Composers Allan Feliciano and Top Suzara (also the former vocalist of Filipino 90s band Freestyle) composed a three-minute song titled Tunog ng Progreso for NEDA.
What’s different about how the song was created is that its notes were actually derived from the data points of the country’s annual GDP growth from the 1980s. “We realized the GDP was always showing numbers between 0 to 8. Then we realized, ‘Hey, we can use those data points as notes,’” said Feliciano.
They turned the numbers into the notes of a scale, converting all one’s into “Do”, two’s into “Re”, three’s into “Mi”, and so on. These served as the entire song’s basslines.
The intro’s bassline contains GDP of the years 1983 to 1986, which shows an up, down and up again pattern. During these years, the country’s economic growth dropped during the last two years of former President Ferdinand Marcos, then got back up again in 1986.
The song’s verses are composed of the years 1987 to 1996, while the pre-chorus represents the country’s relatively steady economic growth in 2007 to 2016. The chorus shows rising successions, with notes representing the years from 1983 to 2016.
RnB and HipHop OPM artist Thyro performed the song. Tunog ng Progreso serves as the agency’s official anthem to promote the country’s economic growth narrative.
“As economic manager, NEDA’s work tends to be highly technical. Most of the time it’s all about numbers and statistics. But how will we help people understand it?” explained Nerrisa Esguerra, director of NEDA’s Development Information Staff. She added the project is part of NEDA’s Philippine Development Plan.

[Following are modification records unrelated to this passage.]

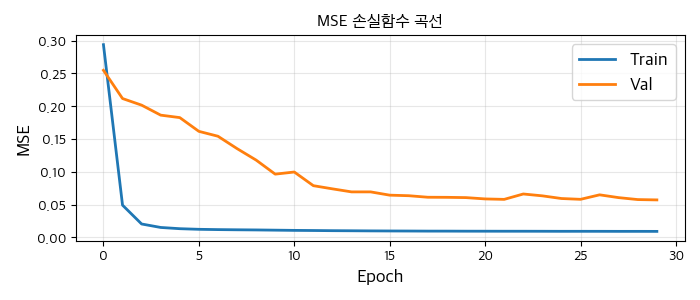
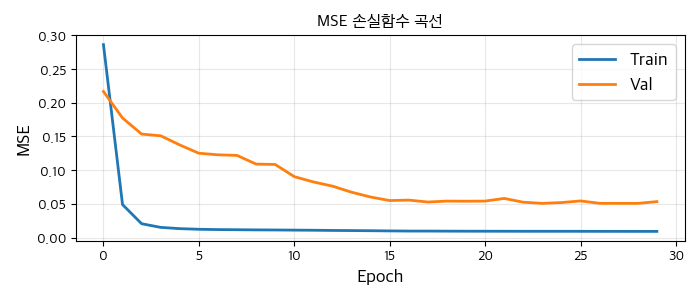
update

diff --git a/rnn/main.py b/rnn/main.py
@@ -17,8 +17,8 @@ print(df.head())
 configs = {
     'seed': 42,
 
-    'lookback': 28,
-    'horizon': 7,
+    'lookback': 48,
+    'horizon': 6,
     'val_ratio': 0.2,
 
     'feature_dim': 1, # 단변량

diff --git a/rnn/main_direct.py b/rnn/main_direct.py
@@ -17,8 +17,8 @@ print(df.head())
 configs = {
     'seed': 42,
 
-    'lookback': 28,
-    'horizon': 7,
+    'lookback': 48,
+    'horizon': 6,
     'val_ratio': 0.2,
 
     'feature_dim': 1, # 단변량

diff --git a/rnn/main_dropout.py b/rnn/main_dropout.py
@@ -17,8 +17,8 @@ print(df.head())
 configs = {
     'seed': 42,
 
-    'lookback': 28,
-    'horizon': 7,
+    'lookback': 48,
+    'horizon': 6,
     'val_ratio': 0.2,
 
     'feature_dim': 1, # 단변량

diff --git a/rnn/main_teacher.py b/rnn/main_teacher.py
@@ -17,8 +17,8 @@ print(df.head())
 configs = {
     'seed': 42,
 
-    'lookback': 28,
-    'horizon': 7,
+    'lookback': 48,
+    'horizon': 6,
     'val_ratio': 0.2,
 
     'feature_dim': 1, # 단변량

Watch the video above to hear the full song.
Pauline Macaraeg is Entrepreneur PH's data journalist. Follow her on Twitter @paulinemacaraeg